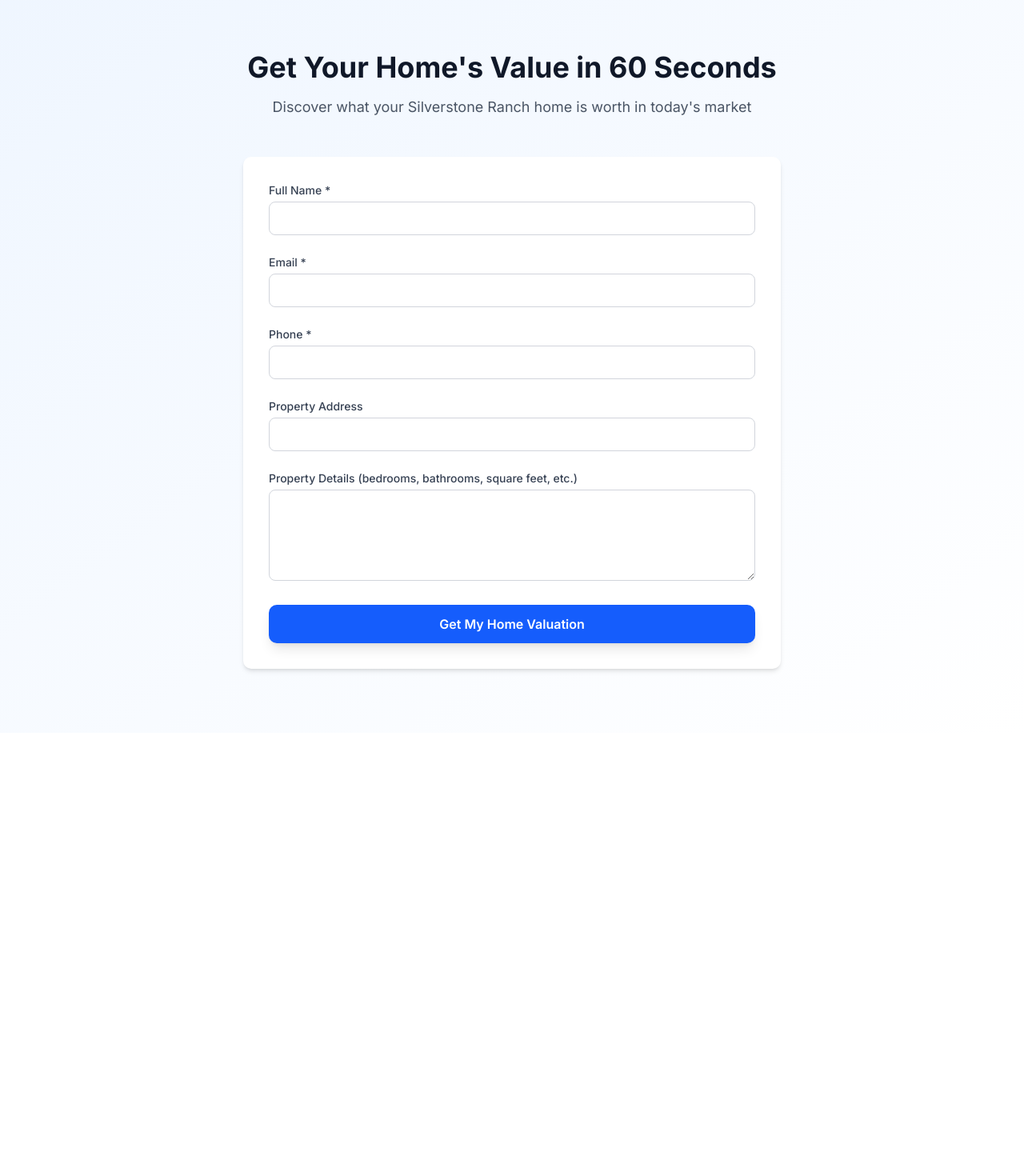
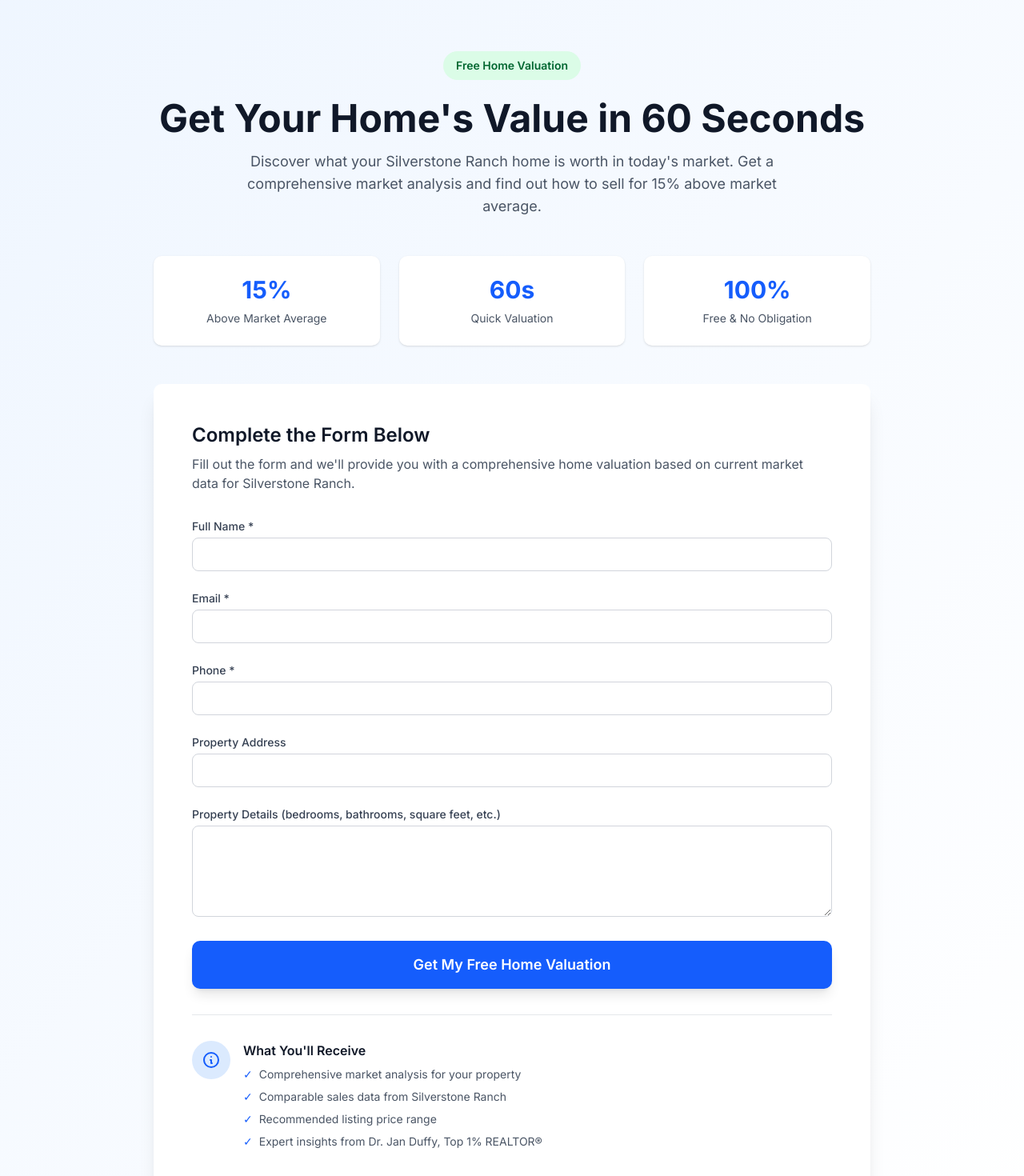
Before and after one commit to DrJanDuffy/silverstoneranchhomes.com, a Next.js app: page /home-valuation in a window 1280 px wide. Shown: the part 80-1550 px from the top of the page at 80% size. Before the commit the page ends 996 px from the top, so only its background shows below. Built offline with nearby package versions, Linux system fonts and the light colour scheme.

Commit message:
Enhance home valuation page: Add trust indicators, better layout, and what you'll receive section

```diff
--- a/app/home-valuation/page.tsx
+++ b/app/home-valuation/page.tsx
@@ -53,14 +53,34 @@ export default function HomeValuationPage() {
 
   return (
     <div className="min-h-screen bg-gradient-to-br from-blue-50 to-white py-20 px-4 sm:px-6 lg:px-8">
-      <div className="mx-auto max-w-2xl">
+      <div className="mx-auto max-w-4xl">
         <div className="text-center mb-12">
-          <h1 className="text-4xl font-bold text-gray-900 mb-4">
+          <div className="inline-block px-4 py-2 bg-green-100 text-green-800 rounded-full text-sm font-semibold mb-6">
+            Free Home Valuation
+          </div>
+          <h1 className="text-4xl sm:text-5xl font-bold text-gray-900 mb-4">
             Get Your Home&apos;s Value in 60 Seconds
           </h1>
-          <p className="text-lg text-gray-600">
-            Discover what your Silverstone Ranch home is worth in today&apos;s market
+          <p className="text-lg text-gray-600 max-w-2xl mx-auto">
+            Discover what your Silverstone Ranch home is worth in today&apos;s market.
+            Get a comprehensive market analysis and find out how to sell for 15% above market average.
           </p>
+        </div>
+
+        {/* Trust Indicators */}
+        <div className="grid md:grid-cols-3 gap-6 mb-12">
+          <div className="bg-white rounded-lg p-6 text-center shadow-sm">
+            <div className="text-3xl font-bold text-blue-600 mb-2">15%</div>
+            <div className="text-sm text-gray-600">Above Market Average</div>
+          </div>
+          <div className="bg-white rounded-lg p-6 text-center shadow-sm">
+            <div className="text-3xl font-bold text-blue-600 mb-2">60s</div>
+            <div className="text-sm text-gray-600">Quick Valuation</div>
+          </div>
+          <div className="bg-white rounded-lg p-6 text-center shadow-sm">
+            <div className="text-3xl font-bold text-blue-600 mb-2">100%</div>
+            <div className="text-sm text-gray-600">Free & No Obligation</div>
+          </div>
         </div>
 
         {isSuccess ? (
@@ -93,7 +113,16 @@ export default function HomeValuationPage() {
             </button>
           </div>
         ) : (
-          <div className="bg-white rounded-lg shadow-md p-8">
+          <div className="bg-white rounded-lg shadow-xl p-8 md:p-12">
+            <div className="mb-8">
+              <h2 className="text-2xl font-semibold text-gray-900 mb-2">
+                Complete the Form Below
+              </h2>
+              <p className="text-gray-600">
+                Fill out the form and we&apos;ll provide you with a comprehensive home valuation
+                based on current market data for Silverstone Ranch.
+              </p>
+            </div>
             <form onSubmit={handleSubmit(onSubmit)} className="space-y-6">
               <div>
                 <label
@@ -182,11 +211,57 @@ export default function HomeValuationPage() {
               <button
                 type="submit"
                 disabled={isSubmitting}
-                className="w-full px-6 py-3 bg-blue-600 text-white rounded-lg hover:bg-blue-700 disabled:opacity-50 disabled:cursor-not-allowed font-semibold transition-all shadow-lg hover:shadow-xl"
+                className="w-full px-8 py-4 bg-blue-600 text-white text-lg font-semibold rounded-lg hover:bg-blue-700 disabled:opacity-50 disabled:cursor-not-allowed transition-all shadow-lg hover:shadow-xl transform hover:-translate-y-0.5"
               >
-                {isSubmitting ? 'Submitting...' : 'Get My Home Valuation'}
+                {isSubmitting ? 'Submitting...' : 'Get My Free Home Valuation'}
               </button>
             </form>
+
+            {/* Additional Info */}
+            <div className="mt-8 pt-8 border-t border-gray-200">
+              <div className="flex items-start gap-4">
+                <div className="flex-shrink-0">
+                  <div className="w-12 h-12 bg-blue-100 rounded-full flex items-center justify-center">
+                    <svg
+                      className="w-6 h-6 text-blue-600"
+                      fill="none"
+                      viewBox="0 0 24 24"
+                      stroke="currentColor"
+                    >
+                      <path
+                        strokeLinecap="round"
+                        strokeLinejoin="round"
+                        strokeWidth={2}
+                        d="M13 16h-1v-4h-1m1-4h.01M21 12a9 9 0 11-18 0 9 9 0 0118 0z"
+                      />
+                    </svg>
+                  </div>
+                </div>
+                <div>
+                  <h3 className="font-semibold text-gray-900 mb-2">
+                    What You&apos;ll Receive
+                  </h3>
+                  <ul className="space-y-2 text-sm text-gray-600">
+                    <li className="flex items-start">
+                      <span className="text-blue-600 mr-2">✓</span>
+                      <span>Comprehensive market analysis for your property</span>
+                    </li>
+                    <li className="flex items-start">
+                      <span className="text-blue-600 mr-2">✓</span>
+                      <span>Comparable sales data from Silverstone Ranch</span>
+                    </li>
+                    <li className="flex items-start">
+                      <span className="text-blue-600 mr-2">✓</span>
+                      <span>Recommended listing price range</span>
+                    </li>
+                    <li className="flex items-start">
+                      <span className="text-blue-600 mr-2">✓</span>
+                      <span>Expert insights from Dr. Jan Duffy, Top 1% REALTOR®</span>
+                    </li>
+                  </ul>
+                </div>
+              </div>
+            </div>
           </div>
         )}
       </div>
```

··········

▶ **What the task asks**:
Filter the records for lines holding the string "data". Copy each one.

▶ **The answer**:
+                based on current market data for Silverstone Ranch.
+                      <span>Comparable sales data from Silverstone Ranch</span>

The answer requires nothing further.